From: Joey Gartell (jgartell rocketfuelinc.com)
Beauty is in the eye of the beholder. I happen to think petrichor is a remarkably beautiful word. An interesting complementary fact: the humidity and high air pressure that precedes a downpour, for which petrichor may be a precursor, heightens the olfactory functions. The smell itself is largely a chemical named geosmin (literally “Earth smell”), amongst other contributory smells we (perhaps mercifully) are unable to detect under normal conditions. I find something rather charming and romantic about the idea that what we are able to smell before rain is not the rain itself, but the world.
Joey Gartell, London, UK
From: Janet Rizvi (janetrizvi gmail.com)
This week you’ve chosen words that sound ugly or clumsy, but mean something pretty or pleasant. I give you a word that’s the exact opposite -- to my ear one of the prettiest words in the language: peristalsis.
Dr Janet Rizvi, Gurgaon, India
From: Russell Lott (russellwlott comcast.net)
Your theme this week reminds me of my personal, and growing, list of “Foods Crying Out For a New Name For Gosh Sakes”. Top of the list are liverwurst and artichoke, followed by horse radish, eggplant, succotash, coddled eggs, head cheese, and several others.
Russell Lott, Hattiesburg, Mississippi
From: Dharam Khalsa (dharamkk2 gmail.com)
Dharam Khalsa, Burlington, North Carolina
From: Robert Jordan (alfiesdad ymail.com)
Robert Jordan, Lampang, Thailand
From: Anu Garg (words at wordsmith.org)
Obsessed with the girl’s pulchritude,
The Donald admires pulchritude
The chef chose a bucolic location
You’ll find in a setting bucolic

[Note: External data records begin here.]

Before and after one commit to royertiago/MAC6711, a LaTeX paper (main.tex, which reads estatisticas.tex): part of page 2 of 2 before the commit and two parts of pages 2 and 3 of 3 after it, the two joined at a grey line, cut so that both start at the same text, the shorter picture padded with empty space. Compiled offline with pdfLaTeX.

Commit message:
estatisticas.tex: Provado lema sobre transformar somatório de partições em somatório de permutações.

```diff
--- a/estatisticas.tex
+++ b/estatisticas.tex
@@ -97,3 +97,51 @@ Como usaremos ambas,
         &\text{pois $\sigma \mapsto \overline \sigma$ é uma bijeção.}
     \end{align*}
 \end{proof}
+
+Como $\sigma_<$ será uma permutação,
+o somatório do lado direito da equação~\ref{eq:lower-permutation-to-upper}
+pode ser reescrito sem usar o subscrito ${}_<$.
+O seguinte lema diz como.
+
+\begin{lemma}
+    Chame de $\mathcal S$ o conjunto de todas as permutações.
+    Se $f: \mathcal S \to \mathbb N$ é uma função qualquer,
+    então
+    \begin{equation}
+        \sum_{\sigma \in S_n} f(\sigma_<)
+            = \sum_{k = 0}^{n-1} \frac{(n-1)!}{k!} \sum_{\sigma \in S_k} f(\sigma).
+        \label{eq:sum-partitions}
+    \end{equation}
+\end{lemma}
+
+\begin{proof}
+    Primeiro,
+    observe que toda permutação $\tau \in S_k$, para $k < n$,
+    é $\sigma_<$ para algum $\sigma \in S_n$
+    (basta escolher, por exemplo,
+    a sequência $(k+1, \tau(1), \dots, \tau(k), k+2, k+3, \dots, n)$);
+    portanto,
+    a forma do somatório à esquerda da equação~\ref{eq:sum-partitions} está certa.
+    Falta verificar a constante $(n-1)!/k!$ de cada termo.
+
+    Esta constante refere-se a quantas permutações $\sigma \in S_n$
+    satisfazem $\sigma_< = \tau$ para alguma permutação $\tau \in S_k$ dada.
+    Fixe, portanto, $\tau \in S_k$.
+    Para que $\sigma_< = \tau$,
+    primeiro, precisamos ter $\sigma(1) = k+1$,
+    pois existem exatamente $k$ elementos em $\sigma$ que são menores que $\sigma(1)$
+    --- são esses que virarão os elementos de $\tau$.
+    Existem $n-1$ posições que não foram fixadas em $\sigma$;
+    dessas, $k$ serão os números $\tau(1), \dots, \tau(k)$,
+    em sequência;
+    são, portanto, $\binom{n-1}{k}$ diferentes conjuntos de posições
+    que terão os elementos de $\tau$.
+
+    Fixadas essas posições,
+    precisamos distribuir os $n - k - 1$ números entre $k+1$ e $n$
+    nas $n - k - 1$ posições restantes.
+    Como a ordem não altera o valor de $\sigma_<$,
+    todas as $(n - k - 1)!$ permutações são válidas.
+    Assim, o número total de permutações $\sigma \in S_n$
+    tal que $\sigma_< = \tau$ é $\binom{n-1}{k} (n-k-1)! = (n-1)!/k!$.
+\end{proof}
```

Jack and Jill went up the hill to frolic
In a hay field, a scene quite bucolic,
I really do have to be blunt,
We’ve elected a president crepuscular
They went for a nice midnight swim.
From: Phil Graham (pgraham1946 cox.net)
The Czech dancer with a cold asked the band to play a pulchritude.
When I need to test my anemometer I take it to degustation.
“That pastoral landscape is NOT from the Hudson River School, regardless of what bucolic.”
Anu, the example pronunciation you gave puissant how they say it in France.
For crepuscular, why dusk no pun dawn on me?
Phil Graham, Tulsa, Oklahoma
From: Gary Moore (garymitchellmoore gmail.com)
I have seen that “adulting” is in the Oxford dictionary now. adulting, n. [mass noun] informal: the practice of behaving in a way characteristic of a responsible adult, especially the accomplishment of mundane but necessary tasks.
How about “Humaning”, n.(mass noun) informal , the practice of behaving like a human being, in contrast with what seems to be expected of us these (post-truth) days.
Gary Moore, Tofino, Canada
A THOUGHT FOR TODAY:Language is a form of human reason, which has its internal logic of which man knows nothing. -Claude Levi-Strauss, anthropologist (1908-2009)